We develop simulation systems to predict and quantify the potential impact of disruptive interventions within new and existing cities. We place a special emphasis on augmented reality decision support systems (ARDSS) that facilitate non-expert stakeholder collaboration within complex urban environments. Such systems blend hardware, software, human interface design, cloud computation, and variants of so-called big data. "CityScope" is an open source platform for shared, interactive computation.
Contact the Developer: Ira Winder, Research Scientist
CityScope FEATURED in White HOuse Report
The President’s Council of Advisors on Science and Technology (PCAST) recently published a report "Technology and the Future of Cities Report to the President" that featured the CityScope Project developed by Ira Winder.
We're always busy working with partners to bring our prototypes to reality.
As part of a cooperation between MIT and HCU the first urban model of this kind was built in an interdisciplinary student-workshop using Lego bricks as well as traditional materials. On a surface covering 4 square meters, the model displays parts of Hamburg-Rothenburgsort, currently a prospective urban development.
By placing optically tagged Lego bricks representing different building types on the CityScope, changes to the city are visually revealed in real-time by changing color-codes projected onto the pieces. Thus different variables such as the walkability, access to jobs, housing or open space can easily be estimated. Configurations and data from the Hamburg model are uploaded to our cloud server and viewable from the web.
We led a workshop in Saudi Arabia, with staff from the Riyadh Development Authority, to test a new version of our CityScope platform. With only an hour to work, four teams of five professionals competed to develop a redevelopment proposal for a neighborhood near the city center.
We are working to deploy AR Decision Support Tools with cloud-based API in Chinese developing cities with in-kind support from iSoftStone.
The Mobility Futures Collaborative in the MIT Department of Urban Studies and Planning (DUSP) and the Changing Places group at the MIT Media Lab developed new interactive tools aimed to better communicate the possible impacts of new transit systems. Read the Blog Post.
Contributors: Anson Stewart, Ira Winder, Ariel Noyman, Alley Michel, Phil Tinn, Chris Zegras, Ryan Chin, Barr Foundation. Video by Ariel Noyman.
Structure of Collaboration
Our researchers are actively exploring new technologies for realtime data visualization, tangible interaction, and simulation. Check out some of recent work below:
CITYSCOPE: Urban Intervention Simulator
The platform is a tangible-interactive urban rapid prototyping environment.
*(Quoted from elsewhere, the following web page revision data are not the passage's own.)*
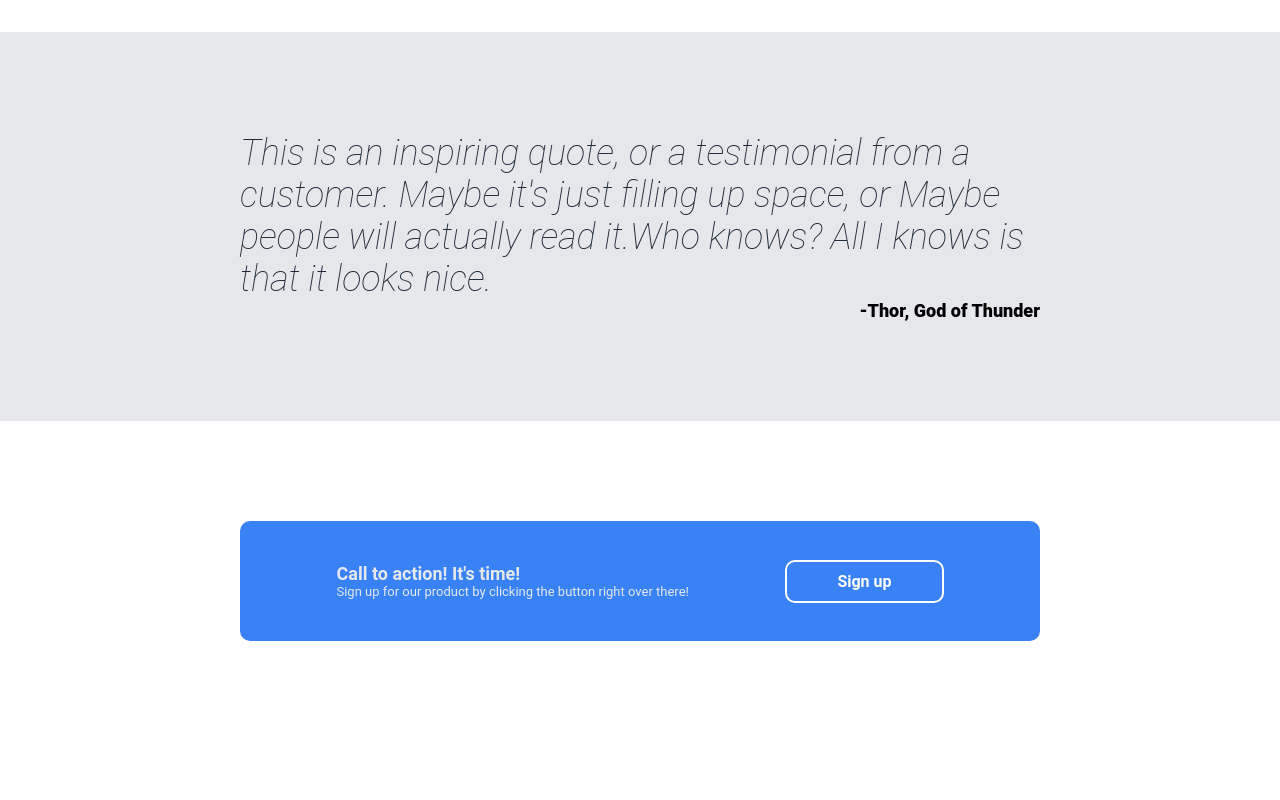
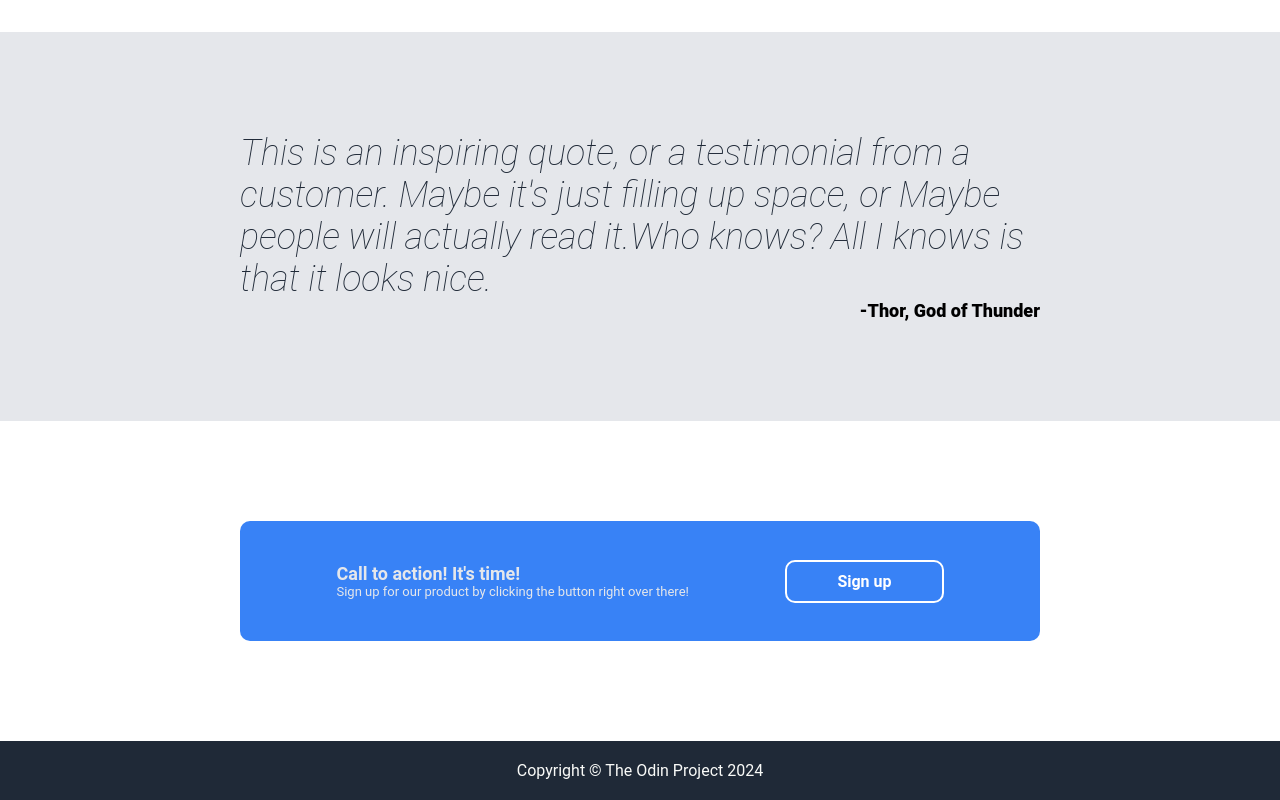
Before and after one commit to pranishx/landing-page, a plain HTML site: page index.html in a window 1280 px wide. Shown: the part 861-1661 px from the top of the page. Before the commit the page ends 1602 px from the top, so only its background shows below. Drawn offline with Linux system fonts and the light colour scheme.

Commit message:
Added the footer section for the website

```diff
--- a/index.html
+++ b/index.html
@@ -83,6 +83,10 @@
             </div>
         </div>
     </div>
+    <!-- footer -->
+    <div class="footer">
+        <p>Copyright &copy; The Odin Project 2024</p>
+    </div>
 </body>
 
 </html>
--- a/styles.css
+++ b/styles.css
@@ -218,3 +218,18 @@ a {
 }
 
 /* Call to action area ends */
+
+/* Footer section begins */
+.footer {
+    background-color: #1F2937;
+    color: #F9FAF8;
+    display: flex;
+    justify-content: center;
+    align-items: center;
+}
+
+.footer p {
+    padding: 20px;
+}
+
+/* Footer section ends */
```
Users from any background can collaboratively configure the neighborhood with their own vision for land use and density. Users receive real-time feedback of different urban metrics including walkability, energy, daylighting, and trip generation.
MIT CityScope is patent pending.
Contributors: Ira Winder
Andorra tourism Flows
CITYSCOPE: ANDORRA MODEL
A unique implementation of the CityScope platforms is being developed for the country of Andorra to emphasize tourism, energy, and traffic congestion.
CITYSCOPE: Land Use Transportation Simulator
CITYSCOPE: Playground for Zoning Kendall Square
A student team leverages the CityScope platform in a unique implementation "Playground" that empowers non-expert stakeholders to experiment with form-based zoning. The platform provides feedback when user input violates certain zoning restrictions coded into law, but does not prohibit such interventions.
CityScope: Real-Time Data Observatory
GIS data is used to create "LEGO-tized," 3-dimensional representations of existing urban areas. The model is augmented with layers of information via projection mapping.
Click through the above images to see various visualizations of Kendall Square in Cambridge, Massachusetts.
The CityScope "Scout" prototype transforms any tabletop into a canvas for land use planning, and allows rapid prototyping with real-time evaluation. The system strives to create an intuitive experience, as users are less likely to have expert-knowledge of the simulations models we use.
Contributors: J. Ira Winder, Joshua Fabian
The Reconfigure prototype allows users to edit a digital model by moving physical abstractions of building typologies. Movements are automatically detected, scanned, and digitized so as to generate inputs for computational analysis. 3D information is also projected back onto the model to give the user feedback while edits are made.
The "Mark IV" prototype (below) was developed for a short demonstration at the Edinburgh Culture Summit in August 2014.